Free Association in marketing Psychology

09/11/2021 0 By indiafreenotes

Method of collecting qualitative marketing research data in which respondents are asked to supply the word or idea which first comes to mind in response to a word or phrase given to them by a researcher; the technique is used to further understand shopping, advertising, branding, etc.

Free association involves asking consumers what comes to mind when they think about the brand. Projective techniques are tools used to uncover the true opinions and feelings of consumers when they are unwilling or otherwise unable to express themselves. For example, a common projective strategy involves asking a consumer to compare a brand to a person, animal, car, or country. For example, a consumer may be asked, If Microsoft was a car, what kind of car would it be? While qualitative techniques provide in-depth consumer insights, they typically involve very small samples of consumers that may not be generalizable to the perception of the larger population

Free association is a technique used in psychoanalytic therapy to help patients learn more about what they are thinking and feeling. It is most commonly associated with Sigmund Freud, who was the founder of psychoanalytic therapy. Freud used free association to help his patients discover unconscious thoughts and feelings that had been repressed or ignored. When his patients became aware of these unconscious thoughts or feelings, they were better able to manage them or change problematic behaviors.

The goal of free association is not primarily to uncover hidden memories but to identify genuine thoughts and feelings about life situations that might be problematic, yet not be self-evident. For example, a woman might tell herself and others that she ‘loves the people she works with’ but ends up avoiding her colleagues most of the time. Free association would be a helpful technique to explore the conflict or tension between these two competing attitudes.
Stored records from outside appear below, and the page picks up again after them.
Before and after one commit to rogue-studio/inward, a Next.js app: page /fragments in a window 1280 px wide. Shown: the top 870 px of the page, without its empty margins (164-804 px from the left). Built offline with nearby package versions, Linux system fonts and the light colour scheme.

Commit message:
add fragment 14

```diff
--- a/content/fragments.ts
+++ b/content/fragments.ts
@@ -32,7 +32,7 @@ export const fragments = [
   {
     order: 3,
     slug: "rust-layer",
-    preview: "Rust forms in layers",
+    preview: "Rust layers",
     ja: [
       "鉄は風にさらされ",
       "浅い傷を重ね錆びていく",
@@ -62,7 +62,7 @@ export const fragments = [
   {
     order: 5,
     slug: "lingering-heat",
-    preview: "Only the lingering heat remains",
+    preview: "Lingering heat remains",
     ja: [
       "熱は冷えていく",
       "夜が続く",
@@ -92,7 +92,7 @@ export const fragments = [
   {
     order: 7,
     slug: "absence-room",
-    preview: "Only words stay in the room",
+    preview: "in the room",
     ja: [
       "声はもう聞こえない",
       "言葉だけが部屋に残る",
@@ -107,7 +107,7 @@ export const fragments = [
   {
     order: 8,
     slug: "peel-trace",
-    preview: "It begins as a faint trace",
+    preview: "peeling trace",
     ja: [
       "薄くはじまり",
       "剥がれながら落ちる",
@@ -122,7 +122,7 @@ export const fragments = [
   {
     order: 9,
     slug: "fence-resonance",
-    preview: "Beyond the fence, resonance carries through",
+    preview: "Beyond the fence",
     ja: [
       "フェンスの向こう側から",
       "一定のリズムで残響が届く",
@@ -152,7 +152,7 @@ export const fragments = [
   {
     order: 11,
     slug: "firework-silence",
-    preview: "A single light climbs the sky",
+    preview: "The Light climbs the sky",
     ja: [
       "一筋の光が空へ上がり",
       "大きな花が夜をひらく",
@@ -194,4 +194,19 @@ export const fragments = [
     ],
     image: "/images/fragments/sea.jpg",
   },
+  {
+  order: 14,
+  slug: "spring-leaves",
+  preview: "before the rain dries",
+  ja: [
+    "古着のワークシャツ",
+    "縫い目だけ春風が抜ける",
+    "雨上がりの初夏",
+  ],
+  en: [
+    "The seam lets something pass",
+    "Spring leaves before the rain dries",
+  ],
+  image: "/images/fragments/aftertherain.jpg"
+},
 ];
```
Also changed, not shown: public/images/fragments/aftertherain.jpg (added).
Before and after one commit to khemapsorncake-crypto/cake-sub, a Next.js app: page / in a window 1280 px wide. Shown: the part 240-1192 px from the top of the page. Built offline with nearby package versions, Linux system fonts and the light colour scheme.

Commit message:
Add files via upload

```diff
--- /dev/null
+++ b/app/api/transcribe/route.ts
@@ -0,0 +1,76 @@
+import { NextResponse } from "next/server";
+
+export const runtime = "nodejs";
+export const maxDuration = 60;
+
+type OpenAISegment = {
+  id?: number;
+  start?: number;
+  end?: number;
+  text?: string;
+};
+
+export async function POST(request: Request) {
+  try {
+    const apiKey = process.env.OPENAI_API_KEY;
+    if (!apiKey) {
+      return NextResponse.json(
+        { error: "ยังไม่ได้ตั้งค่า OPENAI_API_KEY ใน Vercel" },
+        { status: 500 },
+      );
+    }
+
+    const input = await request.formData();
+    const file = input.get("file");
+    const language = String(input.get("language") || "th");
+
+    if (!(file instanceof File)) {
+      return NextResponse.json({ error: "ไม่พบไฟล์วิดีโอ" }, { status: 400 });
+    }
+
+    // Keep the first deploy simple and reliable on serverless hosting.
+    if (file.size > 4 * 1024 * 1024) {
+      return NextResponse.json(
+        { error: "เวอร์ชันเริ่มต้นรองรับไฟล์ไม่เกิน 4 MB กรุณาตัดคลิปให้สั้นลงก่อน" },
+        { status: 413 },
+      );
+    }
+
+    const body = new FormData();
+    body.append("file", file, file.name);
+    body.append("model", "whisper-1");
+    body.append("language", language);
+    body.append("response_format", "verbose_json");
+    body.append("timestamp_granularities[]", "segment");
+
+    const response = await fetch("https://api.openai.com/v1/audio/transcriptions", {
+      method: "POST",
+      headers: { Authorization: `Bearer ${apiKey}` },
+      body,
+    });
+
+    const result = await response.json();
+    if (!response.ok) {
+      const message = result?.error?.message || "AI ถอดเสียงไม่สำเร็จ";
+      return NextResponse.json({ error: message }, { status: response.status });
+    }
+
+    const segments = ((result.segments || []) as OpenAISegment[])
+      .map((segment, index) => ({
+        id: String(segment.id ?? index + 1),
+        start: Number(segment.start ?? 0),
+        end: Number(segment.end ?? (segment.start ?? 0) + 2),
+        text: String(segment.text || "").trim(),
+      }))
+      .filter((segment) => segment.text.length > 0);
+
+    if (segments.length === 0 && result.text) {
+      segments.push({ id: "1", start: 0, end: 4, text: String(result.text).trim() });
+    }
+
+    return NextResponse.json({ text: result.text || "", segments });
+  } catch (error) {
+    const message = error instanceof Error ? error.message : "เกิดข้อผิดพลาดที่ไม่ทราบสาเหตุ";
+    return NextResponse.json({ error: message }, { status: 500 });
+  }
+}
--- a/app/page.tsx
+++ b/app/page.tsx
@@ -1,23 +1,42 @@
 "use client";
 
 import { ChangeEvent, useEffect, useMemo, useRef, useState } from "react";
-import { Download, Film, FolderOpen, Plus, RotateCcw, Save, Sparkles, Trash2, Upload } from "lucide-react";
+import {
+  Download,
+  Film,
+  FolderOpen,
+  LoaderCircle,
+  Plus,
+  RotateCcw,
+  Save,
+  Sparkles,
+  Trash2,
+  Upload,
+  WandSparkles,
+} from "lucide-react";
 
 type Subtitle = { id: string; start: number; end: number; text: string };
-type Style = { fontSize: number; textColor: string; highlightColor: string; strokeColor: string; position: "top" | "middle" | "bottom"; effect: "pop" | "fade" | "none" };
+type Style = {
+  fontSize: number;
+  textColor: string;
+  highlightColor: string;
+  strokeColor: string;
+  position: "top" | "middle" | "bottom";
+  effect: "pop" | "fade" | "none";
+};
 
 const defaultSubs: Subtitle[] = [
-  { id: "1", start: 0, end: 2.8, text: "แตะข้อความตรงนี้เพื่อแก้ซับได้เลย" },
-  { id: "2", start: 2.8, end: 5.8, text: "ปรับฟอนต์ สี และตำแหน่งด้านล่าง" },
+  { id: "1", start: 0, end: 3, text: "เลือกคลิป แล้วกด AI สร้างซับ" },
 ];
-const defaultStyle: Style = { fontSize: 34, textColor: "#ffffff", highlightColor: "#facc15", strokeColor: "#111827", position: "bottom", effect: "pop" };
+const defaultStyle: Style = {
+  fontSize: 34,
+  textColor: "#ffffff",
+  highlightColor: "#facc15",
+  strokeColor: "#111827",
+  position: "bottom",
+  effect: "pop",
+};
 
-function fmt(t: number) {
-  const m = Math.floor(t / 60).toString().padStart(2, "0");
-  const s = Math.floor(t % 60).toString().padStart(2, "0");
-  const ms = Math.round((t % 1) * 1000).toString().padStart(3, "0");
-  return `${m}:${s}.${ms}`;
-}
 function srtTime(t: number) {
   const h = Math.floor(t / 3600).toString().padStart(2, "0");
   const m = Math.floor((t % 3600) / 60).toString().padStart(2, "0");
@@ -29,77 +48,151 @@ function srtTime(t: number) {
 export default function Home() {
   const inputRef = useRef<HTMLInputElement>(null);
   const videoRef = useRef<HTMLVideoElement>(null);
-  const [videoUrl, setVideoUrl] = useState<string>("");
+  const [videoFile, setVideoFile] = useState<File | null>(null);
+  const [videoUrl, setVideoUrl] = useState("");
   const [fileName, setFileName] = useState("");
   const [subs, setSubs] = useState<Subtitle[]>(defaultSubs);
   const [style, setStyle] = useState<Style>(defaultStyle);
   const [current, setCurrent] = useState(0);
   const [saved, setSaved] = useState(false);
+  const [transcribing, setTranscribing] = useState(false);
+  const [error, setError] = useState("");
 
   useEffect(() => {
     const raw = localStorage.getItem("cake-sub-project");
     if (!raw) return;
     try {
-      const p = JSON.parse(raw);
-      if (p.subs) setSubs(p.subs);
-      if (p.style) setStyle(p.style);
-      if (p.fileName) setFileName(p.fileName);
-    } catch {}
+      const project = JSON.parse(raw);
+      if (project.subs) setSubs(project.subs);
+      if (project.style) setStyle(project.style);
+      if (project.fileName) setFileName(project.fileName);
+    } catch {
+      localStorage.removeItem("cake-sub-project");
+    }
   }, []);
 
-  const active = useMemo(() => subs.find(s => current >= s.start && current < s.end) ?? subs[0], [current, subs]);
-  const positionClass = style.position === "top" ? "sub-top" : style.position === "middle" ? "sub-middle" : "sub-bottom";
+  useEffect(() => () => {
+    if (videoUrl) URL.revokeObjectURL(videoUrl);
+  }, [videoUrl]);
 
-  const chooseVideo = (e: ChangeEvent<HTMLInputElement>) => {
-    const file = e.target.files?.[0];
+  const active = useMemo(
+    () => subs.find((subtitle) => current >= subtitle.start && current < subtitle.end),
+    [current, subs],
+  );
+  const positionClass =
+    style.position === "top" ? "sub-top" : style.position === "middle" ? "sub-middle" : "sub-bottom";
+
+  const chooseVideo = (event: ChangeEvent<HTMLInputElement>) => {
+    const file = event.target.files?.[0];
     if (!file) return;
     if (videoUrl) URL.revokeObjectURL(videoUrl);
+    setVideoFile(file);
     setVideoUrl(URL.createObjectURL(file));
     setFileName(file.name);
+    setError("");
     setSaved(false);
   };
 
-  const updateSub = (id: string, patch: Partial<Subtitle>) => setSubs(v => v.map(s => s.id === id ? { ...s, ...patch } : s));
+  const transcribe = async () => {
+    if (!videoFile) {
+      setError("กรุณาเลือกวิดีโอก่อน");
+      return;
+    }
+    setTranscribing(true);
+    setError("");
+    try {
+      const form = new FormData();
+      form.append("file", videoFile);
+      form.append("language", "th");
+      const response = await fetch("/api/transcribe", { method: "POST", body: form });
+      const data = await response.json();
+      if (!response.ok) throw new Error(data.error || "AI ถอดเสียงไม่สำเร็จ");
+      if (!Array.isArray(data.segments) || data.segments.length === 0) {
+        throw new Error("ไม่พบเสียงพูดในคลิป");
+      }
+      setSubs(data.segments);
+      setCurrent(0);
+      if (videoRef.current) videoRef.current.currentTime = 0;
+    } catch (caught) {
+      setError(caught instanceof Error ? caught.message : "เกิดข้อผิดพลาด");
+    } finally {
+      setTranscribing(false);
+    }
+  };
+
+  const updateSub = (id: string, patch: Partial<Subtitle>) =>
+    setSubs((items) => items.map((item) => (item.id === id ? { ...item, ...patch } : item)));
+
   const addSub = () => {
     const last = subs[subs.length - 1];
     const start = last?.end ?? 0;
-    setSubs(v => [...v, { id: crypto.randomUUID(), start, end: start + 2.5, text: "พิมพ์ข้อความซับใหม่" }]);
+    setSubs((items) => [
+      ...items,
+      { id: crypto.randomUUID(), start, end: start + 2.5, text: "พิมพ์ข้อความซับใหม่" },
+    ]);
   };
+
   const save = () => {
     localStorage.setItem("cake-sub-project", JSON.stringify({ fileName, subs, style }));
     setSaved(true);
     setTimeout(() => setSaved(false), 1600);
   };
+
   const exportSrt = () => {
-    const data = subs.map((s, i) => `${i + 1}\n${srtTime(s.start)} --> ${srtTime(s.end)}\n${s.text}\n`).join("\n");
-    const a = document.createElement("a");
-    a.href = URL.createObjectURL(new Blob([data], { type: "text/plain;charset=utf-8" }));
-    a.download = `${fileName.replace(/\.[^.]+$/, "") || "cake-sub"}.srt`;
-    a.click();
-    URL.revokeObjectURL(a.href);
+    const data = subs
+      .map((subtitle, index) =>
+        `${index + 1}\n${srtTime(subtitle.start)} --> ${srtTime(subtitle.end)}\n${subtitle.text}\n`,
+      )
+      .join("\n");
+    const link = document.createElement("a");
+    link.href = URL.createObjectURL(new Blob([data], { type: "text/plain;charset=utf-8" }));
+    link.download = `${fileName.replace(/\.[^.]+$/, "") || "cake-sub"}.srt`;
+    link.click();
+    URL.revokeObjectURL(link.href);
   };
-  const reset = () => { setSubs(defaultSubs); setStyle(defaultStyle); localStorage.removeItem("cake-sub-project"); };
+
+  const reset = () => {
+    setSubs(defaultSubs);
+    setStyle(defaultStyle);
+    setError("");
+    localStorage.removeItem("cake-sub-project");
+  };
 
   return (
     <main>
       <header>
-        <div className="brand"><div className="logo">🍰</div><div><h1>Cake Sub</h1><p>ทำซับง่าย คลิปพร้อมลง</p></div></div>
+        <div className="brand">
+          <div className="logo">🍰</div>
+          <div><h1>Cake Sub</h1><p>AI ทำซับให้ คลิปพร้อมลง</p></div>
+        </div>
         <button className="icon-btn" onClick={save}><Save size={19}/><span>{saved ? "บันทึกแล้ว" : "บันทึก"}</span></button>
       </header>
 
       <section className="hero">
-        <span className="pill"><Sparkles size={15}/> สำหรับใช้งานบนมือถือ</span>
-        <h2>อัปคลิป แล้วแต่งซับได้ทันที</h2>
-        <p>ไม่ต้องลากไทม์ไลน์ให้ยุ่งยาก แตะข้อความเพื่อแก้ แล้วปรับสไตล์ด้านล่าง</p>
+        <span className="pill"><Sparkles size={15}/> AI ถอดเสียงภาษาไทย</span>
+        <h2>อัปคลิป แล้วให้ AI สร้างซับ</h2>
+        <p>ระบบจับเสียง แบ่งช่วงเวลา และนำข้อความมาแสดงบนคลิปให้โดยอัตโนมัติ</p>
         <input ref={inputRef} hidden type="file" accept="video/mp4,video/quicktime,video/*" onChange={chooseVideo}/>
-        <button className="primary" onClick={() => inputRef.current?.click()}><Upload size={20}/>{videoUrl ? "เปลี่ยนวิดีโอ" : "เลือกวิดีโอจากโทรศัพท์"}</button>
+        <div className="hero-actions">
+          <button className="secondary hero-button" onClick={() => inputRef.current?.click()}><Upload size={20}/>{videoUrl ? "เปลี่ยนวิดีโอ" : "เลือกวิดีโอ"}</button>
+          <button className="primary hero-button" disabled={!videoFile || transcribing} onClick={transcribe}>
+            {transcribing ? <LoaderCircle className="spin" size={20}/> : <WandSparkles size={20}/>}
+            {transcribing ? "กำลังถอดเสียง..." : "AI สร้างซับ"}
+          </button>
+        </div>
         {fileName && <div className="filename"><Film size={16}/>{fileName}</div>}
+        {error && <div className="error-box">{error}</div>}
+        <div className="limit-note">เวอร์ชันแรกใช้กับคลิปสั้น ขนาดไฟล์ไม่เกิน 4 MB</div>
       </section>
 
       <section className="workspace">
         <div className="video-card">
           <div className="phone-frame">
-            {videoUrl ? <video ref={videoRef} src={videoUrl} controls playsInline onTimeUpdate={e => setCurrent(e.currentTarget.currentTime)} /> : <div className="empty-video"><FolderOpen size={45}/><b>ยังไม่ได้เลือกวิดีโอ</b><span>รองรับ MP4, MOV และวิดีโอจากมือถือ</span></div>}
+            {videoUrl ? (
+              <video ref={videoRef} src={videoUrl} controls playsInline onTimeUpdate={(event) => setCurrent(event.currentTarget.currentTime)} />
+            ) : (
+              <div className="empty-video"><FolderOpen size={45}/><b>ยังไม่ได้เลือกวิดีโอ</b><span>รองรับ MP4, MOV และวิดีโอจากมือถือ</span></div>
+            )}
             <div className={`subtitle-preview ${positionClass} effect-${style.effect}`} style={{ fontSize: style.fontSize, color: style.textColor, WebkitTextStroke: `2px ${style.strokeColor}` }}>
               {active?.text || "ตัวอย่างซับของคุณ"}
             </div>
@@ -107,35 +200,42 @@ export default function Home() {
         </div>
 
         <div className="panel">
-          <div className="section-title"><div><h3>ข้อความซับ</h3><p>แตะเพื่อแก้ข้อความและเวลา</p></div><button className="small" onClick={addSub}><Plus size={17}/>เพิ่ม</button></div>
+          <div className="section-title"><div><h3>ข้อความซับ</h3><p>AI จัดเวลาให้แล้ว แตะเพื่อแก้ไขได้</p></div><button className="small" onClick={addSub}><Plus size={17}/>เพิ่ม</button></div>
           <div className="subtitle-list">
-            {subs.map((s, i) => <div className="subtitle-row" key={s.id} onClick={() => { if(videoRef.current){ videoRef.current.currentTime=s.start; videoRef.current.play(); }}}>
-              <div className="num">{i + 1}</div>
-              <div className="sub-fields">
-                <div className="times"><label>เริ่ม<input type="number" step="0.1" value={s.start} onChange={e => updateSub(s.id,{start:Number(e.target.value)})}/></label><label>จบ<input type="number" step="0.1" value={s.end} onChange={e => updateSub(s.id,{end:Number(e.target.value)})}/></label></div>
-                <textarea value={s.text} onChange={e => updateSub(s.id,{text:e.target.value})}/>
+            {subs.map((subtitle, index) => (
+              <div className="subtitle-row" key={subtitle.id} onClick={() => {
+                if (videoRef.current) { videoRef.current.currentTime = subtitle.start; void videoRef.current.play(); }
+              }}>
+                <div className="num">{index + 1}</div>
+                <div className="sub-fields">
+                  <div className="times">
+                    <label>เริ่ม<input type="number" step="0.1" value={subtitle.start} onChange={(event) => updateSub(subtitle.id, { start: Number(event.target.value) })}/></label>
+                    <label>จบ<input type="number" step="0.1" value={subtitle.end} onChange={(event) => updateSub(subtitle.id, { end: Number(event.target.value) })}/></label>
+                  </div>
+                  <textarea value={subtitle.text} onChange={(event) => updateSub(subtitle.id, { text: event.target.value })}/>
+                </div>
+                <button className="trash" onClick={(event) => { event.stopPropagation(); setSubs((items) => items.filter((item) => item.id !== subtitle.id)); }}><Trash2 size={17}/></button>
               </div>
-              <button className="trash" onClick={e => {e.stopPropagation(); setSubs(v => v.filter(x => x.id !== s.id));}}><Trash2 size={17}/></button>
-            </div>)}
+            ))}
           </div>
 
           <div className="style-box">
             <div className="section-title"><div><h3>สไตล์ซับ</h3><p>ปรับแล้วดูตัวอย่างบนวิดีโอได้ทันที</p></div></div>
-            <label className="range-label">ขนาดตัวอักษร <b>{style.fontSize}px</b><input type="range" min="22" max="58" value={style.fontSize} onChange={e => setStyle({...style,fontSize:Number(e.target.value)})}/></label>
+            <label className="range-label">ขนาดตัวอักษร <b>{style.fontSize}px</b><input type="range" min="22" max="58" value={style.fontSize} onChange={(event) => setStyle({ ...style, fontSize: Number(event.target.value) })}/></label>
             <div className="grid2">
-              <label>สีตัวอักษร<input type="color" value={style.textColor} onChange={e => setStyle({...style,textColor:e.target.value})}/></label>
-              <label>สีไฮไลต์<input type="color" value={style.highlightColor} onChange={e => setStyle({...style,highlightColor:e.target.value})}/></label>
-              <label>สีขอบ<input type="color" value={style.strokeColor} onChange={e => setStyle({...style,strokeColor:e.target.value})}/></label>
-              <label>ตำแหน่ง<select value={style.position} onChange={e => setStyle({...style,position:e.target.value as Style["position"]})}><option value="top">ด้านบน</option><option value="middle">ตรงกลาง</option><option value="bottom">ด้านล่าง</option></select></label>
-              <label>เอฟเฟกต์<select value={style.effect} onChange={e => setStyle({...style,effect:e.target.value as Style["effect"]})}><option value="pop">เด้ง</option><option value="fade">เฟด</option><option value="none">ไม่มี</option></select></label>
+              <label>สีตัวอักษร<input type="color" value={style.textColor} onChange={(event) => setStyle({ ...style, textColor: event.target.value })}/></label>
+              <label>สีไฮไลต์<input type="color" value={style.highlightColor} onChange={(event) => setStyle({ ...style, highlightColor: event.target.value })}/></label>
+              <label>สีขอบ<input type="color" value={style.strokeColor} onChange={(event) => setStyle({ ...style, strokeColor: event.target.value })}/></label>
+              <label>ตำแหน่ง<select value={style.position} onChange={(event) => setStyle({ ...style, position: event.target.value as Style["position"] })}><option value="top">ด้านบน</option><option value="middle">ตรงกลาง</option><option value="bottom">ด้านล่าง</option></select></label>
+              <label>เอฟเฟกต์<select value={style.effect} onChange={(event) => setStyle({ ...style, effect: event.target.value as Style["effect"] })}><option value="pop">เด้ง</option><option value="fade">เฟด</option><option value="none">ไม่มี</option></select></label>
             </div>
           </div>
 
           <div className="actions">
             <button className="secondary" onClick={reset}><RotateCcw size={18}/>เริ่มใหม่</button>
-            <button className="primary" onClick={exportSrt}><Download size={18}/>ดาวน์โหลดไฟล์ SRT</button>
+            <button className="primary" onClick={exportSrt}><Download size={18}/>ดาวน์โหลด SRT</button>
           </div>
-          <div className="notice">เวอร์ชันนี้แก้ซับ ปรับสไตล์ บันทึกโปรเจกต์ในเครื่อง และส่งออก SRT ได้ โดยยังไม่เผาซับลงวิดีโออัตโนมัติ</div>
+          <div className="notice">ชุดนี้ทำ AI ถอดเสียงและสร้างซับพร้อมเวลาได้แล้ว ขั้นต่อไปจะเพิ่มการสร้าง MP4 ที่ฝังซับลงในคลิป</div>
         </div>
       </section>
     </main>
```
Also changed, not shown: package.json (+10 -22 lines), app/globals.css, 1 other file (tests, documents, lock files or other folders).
In traditional free association, a person in therapy is encouraged to verbalize or write all thoughts that come to mind. Free association is not a linear thought pattern. Rather, a person might produce an incoherent stream of words, such as dog, red, mother, and scoot. They may also jump randomly from one memory or emotion to another. The idea is that free association reveals associations and connections that might otherwise go uncovered. People in therapy may then reveal repressed memories and emotions.

Sigmund Freud was in the process of developing free association from 1892 to 1898. He planned on using it as a new method for exploring the unconscious. It would replace hypnosis in this respect. Freud claimed free association gave people in therapy complete freedom to examine their thoughts. This freedom would come, in part, from a lack of prompting or intervention by a therapist. Freud proposed the technique helped prevent three common issues in therapy:

  • The process of projecting one’s own qualities onto someone else.
  • The process of transferring feelings one has for one person to a different person.
  • The practice of blocking out certain feelings or memories.

Contemporary Free Association

Freudian free association is fairly uncommon in therapy these days. Even among neo-Freudians, the technique is not often used. But contemporary mental health practitioners might us a modified version of free association. They may ask someone in therapy to recall all the memories associated with a particular event. A person in therapy could be asked to share the first word that comes to mind after seeing a picture or write down all the thoughts they have at a certain time.

Criticism of free association

The main criticism of free association has been that people may overproduce associations. This can be caused by pressure from a therapist. Someone in therapy may struggle to say as many random words and thoughts as possible. Difficulty can occur even if the person is not actually thinking about these topics. Associations may also be random and unrelated to a person’s psyche. For example, someone may start by recalling a memory of their mother. They may remember song lyrics associated with the memory and then begin naming musical artists. This could create the appearance of associations and memories that do not actually exist.